rose_3.jpgRose O’Neill was born on June 25, 1874, in Wilkes Barre, Pennsylvania, the second child of Patrick and Alice Asenath O’Neill. Rose’s personality was a blend of her father’s impractical nature and her mother’s commonsense. Rose already was drawing while still a young child, and was largely self taught by studying

Rose_Age_16.JPG

illustrated art books. The O’Neills moved to the outskirts of Omaha. After winning a drawing contest for children under 15 sponsored by the Omaha World Herald, she started receiving commissions for several mid-western publications.

 

At seventeen, Rose moved to New York City, taking along her first novel that included illustrations. The publishers had no use for her novel, but they did find a fresh talent in her drawing style. She was hired as the first full-time woman artist on the staff of Puck magazine, a well known humor publication. She signed her name

P18991122

Puck Magazine Nov. 22, 1899

“O’Neill” so her gender could remain unknown. Her work was favorably compared to drawings by Harrison Fisher and C.D. Gibson. Rose also produced countless illustrations for Harper’s, Life, and other publications.

 

Rose married Gray Latham, but the marriage was marred by his spendthrift ways. They were divorced in 1902. Her second marriage, to novelist-humorist Harry Leon Wilson, also was ruined by incompatibility, with Rose’s effervescent personality in direct oppositions to Harry’s moodiness. They divorced in 1907.

Rose became world famous for creating the Kewpies. Their first appearance was in the December 1909 Ladies’ Home Journal. They later were used in many other magazines and publications. Kewpies believed in “doing good deeds in a funny way.” Rose wrote and illustrated all of the Kewpie stories. The Kewpies caught on like wildfire with the public, resulting in a stampeded of eager manufacturers trying to get exclusive licensing rights. Kewpies appeared on everything from children’s garments to box cameras, jewelry, postcards, and stationery.

13_inchThe most profitable versions of the Kewpie were created in 1913. Millions of German-made bisque Kewpie dolls and figurines were sold around the world. Rose’s Kewpie fortune has been estimated to have been equivalent to today’s sum of $200 million. Rose later created the very successful Scootles doll.

Rose also wrote four novels, a book of poetry, and authored many magazine stories.
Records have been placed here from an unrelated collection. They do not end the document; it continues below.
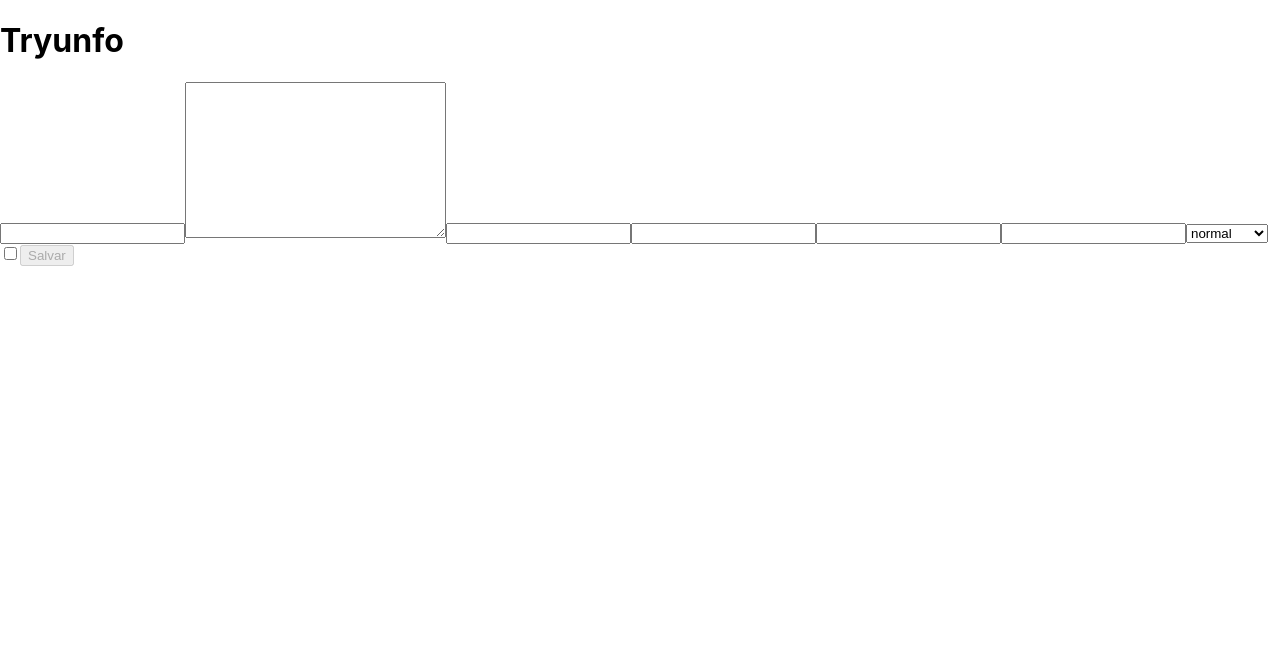
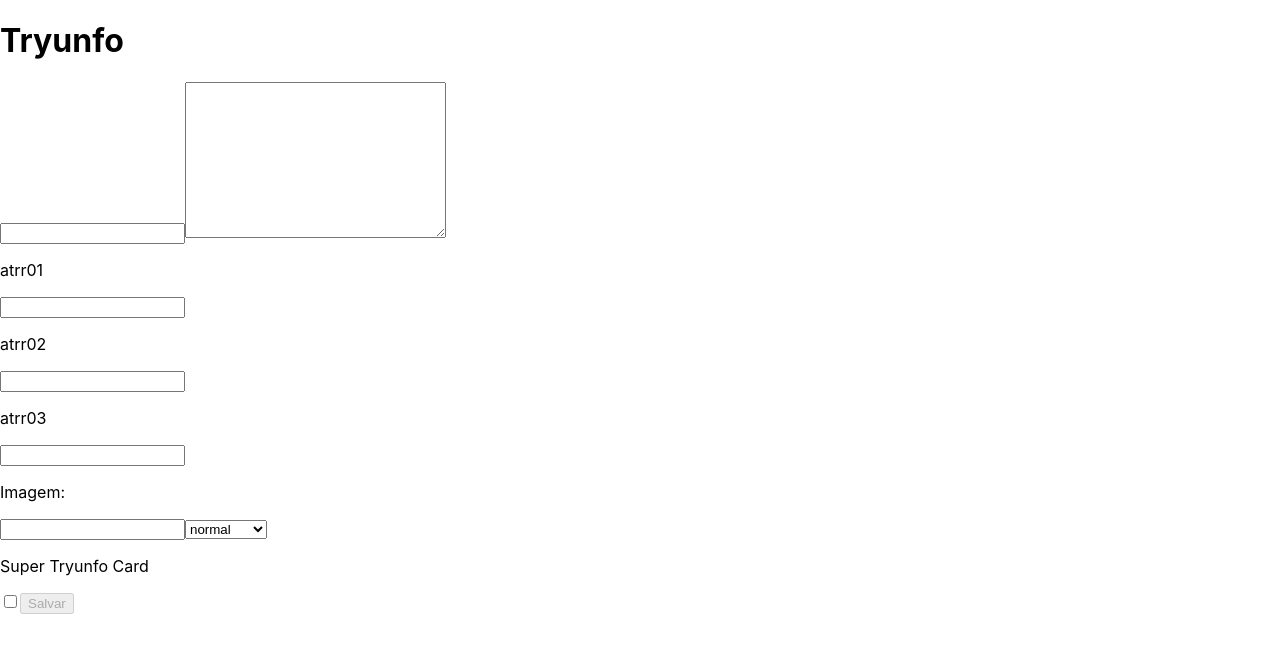
Before and after one commit to JeffDoni/tryunfo, a React (Create React App) app: page / in a window 1280 px wide. Shown: the top 652 px of the page. Built offline with nearby package versions, Linux system fonts and the light colour scheme.

Commit message:
correcao requisito4

```diff
--- a/src/App.js
+++ b/src/App.js
@@ -54,7 +54,8 @@
           onInputChange={ this.onInputChange }
         />
       </div>
-    );
+    );;
+
   }
 }
 
--- a/src/components/Form.jsx
+++ b/src/components/Form.jsx
@@ -12,28 +12,27 @@
       cardImage,
       cardRare,
       cardTrunfo,
-      //   hasTrunfo,
+      /* hasTrunfo, */
       isSaveButtonDisabled,
       onInputChange,
       onSaveButtonClick,
     } = this.props;
-
     return (
       <form>
-        <label htmlFor="name-input">
+        <label htmlFor="cardName">
           <input
             type="text"
+            name="cardName"
+            id="cardName"
             data-testid="name-input"
-            name="name-input"
-            id="name-input"
             value={ cardName }
             onChange={ onInputChange }
           />
         </label>
-        <label htmlFor="description-input">
+        <label htmlFor="cardDescription">
           <textarea
-            name="description-input"
-            id="description-input"
+            name="cardDescription"
+            id="cardDescription"
             cols="30"
             rows="10"
             data-testid="description-input"
@@ -41,48 +40,60 @@
             onChange={ onInputChange }
           />
         </label>
-        <label htmlFor="attr1-inputr">
+        <label htmlFor="cardAttr1">
+          <p>atrr01</p>
           <input
+            maxLength={ 90 }
+            minLength={ 1 }
             type="number"
+            name="cardAttr1"
+            id="cardAttr1"
             data-testid="attr1-input"
-            name="attr1-input"
-            id="attr1-inputr"
             value={ cardAttr1 }
             onChange={ onInputChange }
           />
         </label>
-        <label htmlFor="attr2-input">
+        <label htmlFor="cardAttr2">
+          <p>atrr02</p>
           <input
+            maxLength={ 90 }
+            minLength={ 1 }
             type="number"
+            name="cardAttr2"
+            id="cardAttr2"
             data-testid="attr2-input"
-            name="attr2-input"
-            id="attr2-input"
             value={ cardAttr2 }
             onChange={ onInputChange }
           />
         </label>
-        <label htmlFor="attr3-input">
+        <label htmlFor="cardAttr3">
+          <p>atrr03</p>
           <input
+            maxLength={ 90 }
+            minLength={ 1 }
             type="number"
+            name="cardAttr3"
+            id="cardAttr3"
             data-testid="attr3-input"
-            name="attr3-input"
-            id="attr3-input"
             value={ cardAttr3 }
             onChange={ onInputChange }
           />
         </label>
+        <label htmlFor="cardImage">
+          <p>Imagem: </p>
           <input
             type="text"
+            name="cardImage"
+            id="cardImage"
             data-testid="image-input"
-          name="image-input"
-          id="image-input"
             value={ cardImage }
             onChange={ onInputChange }
           />
-        <label htmlFor="rare-input">
+        </label>
+        <label htmlFor="cardRare">
           <select
-            name="rare-input"
-            id="rare-input"
+            name="cardRare"
+            id="cardRare"
             data-testid="rare-input"
             value={ cardRare }
             onChange={ onInputChange }
@@ -92,11 +103,12 @@
             <option value="muito raro">muito raro</option>
           </select>
         </label>
-        <label htmlFor="trunfo-input">
+        <label htmlFor="cardTrunfo">
+          <p>Super Tryunfo Card</p>
           <input
             type="checkbox"
-            name="trunfo-input"
-            id="trunfo-input"
+            name="cardTrunfo"
+            id="cardTrunfo"
             data-testid="trunfo-input"
             checked={ cardTrunfo }
             onChange={ onInputChange }
@@ -109,27 +121,23 @@
           onClick={ onSaveButtonClick }
         >
           Salvar
-
         </button>
       </form>
     );
   }
 }
-
 Form.propTypes = {
-  cardName: PropTypes.string.isRequired,
-  cardDescription: PropTypes.string.isRequired,
-  cardAttr1: PropTypes.string.isRequired,
-  cardAttr2: PropTypes.string.isRequired,
-  cardAttr3: PropTypes.string.isRequired,
-  cardImage: PropTypes.string.isRequired,
-  cardRare: PropTypes.string.isRequired,
-  cardTrunfo: PropTypes.bool.isRequired,
-  //   hasTrunfo: PropTypes.bool.isRequired,
-  isSaveButtonDisabled: PropTypes.bool.isRequired,
-  onInputChange: PropTypes.func.isRequired,
-  onSaveButtonClick: PropTypes.func.isRequired,
-
-};
-
+  cardName: PropTypes.string,
+  cardDescription: PropTypes.string,
+  cardAttr1: PropTypes.string,
+  cardAttr2: PropTypes.string,
+  cardAttr3: PropTypes.string,
+  cardImage: PropTypes.string,
+  cardRare: PropTypes.string,
+  cardTrunfo: PropTypes.bool,
+  hasTrunfo: PropTypes.bool,
+  isSaveButtonDisabled: PropTypes.bool,
+  onInputChange: PropTypes.func,
+  onSaveButtonClick: PropTypes.func,
+}.isRequired;
 export default Form;
```
Lines whose indentation alone changed are shown as unchanged.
She was a public icon.

The drawings often featured half-human, half animal creatures that represented a long ago and personal Arcadian dream.A gifted storyteller, an ardent suffragist, Rose tirelessly worked for the Votes for Women campaigns of the 1910s. Rose also created advertisements for Kellogg’s corn flakes, Rock Island railroad, and Pratt & Lambert paints. She created more than 100 advertisements for Jell-o gelatin alone.

 

Bonniebrook2

Bonniebrook

At the height of her popularity, Rose kept four homes including a villa in Capri, a mansion in Connecticut, a luxury duplex townhouse in New York’s Washing Square, and  ‘Bonniebrook’ in the Ozark Hills, which was her heart’s true home. Bonniebrook was a rambling 14-room hand built wood structure deep in the Ozarks north of Branson.

 

Like her father, Rose was not a careful custodian of her earnings. In addition to supporting her family, she was generous to friends and hangers on alike. More of her money was lost in the stock market crash, and in the Great Depression that followed. Rose moved back to Bonniebrook after her mother’s death in 1937. Her illustration style was very dated, and only a few new assignments were offered to her. Eventually, all new sources of income had disappeared. She had also let most of the Kewpie copyrights, trademarks, and patents lapse. Ill health plagued Rose, and she suffered a series of strokes in the early 1940s. She died at age 69 on April 6, 1944, at the Springfield, MO, home of a nephew, and was buried at Bonniebrook.

Bonniebrook itself burned down in 1947. Fortunately, the majority of her precious artworks had been removed from the house just days prior to the fire.

The Kewpie craze faded with time and gradually was replaced by Disney’s Mickey Mouse.

Every April, Rose O’Neill fans and collectors gather in Branson, MO, to celebrate and study the life and works of ‘the One Rose.” Founded in 1967 by Pearl Hodges and other enthusiasts, the annual Kewpiesta combines great fun with seminars, workshops, and a trade corner. Please join us to find out how to attend. It is the perfect way to have a great time!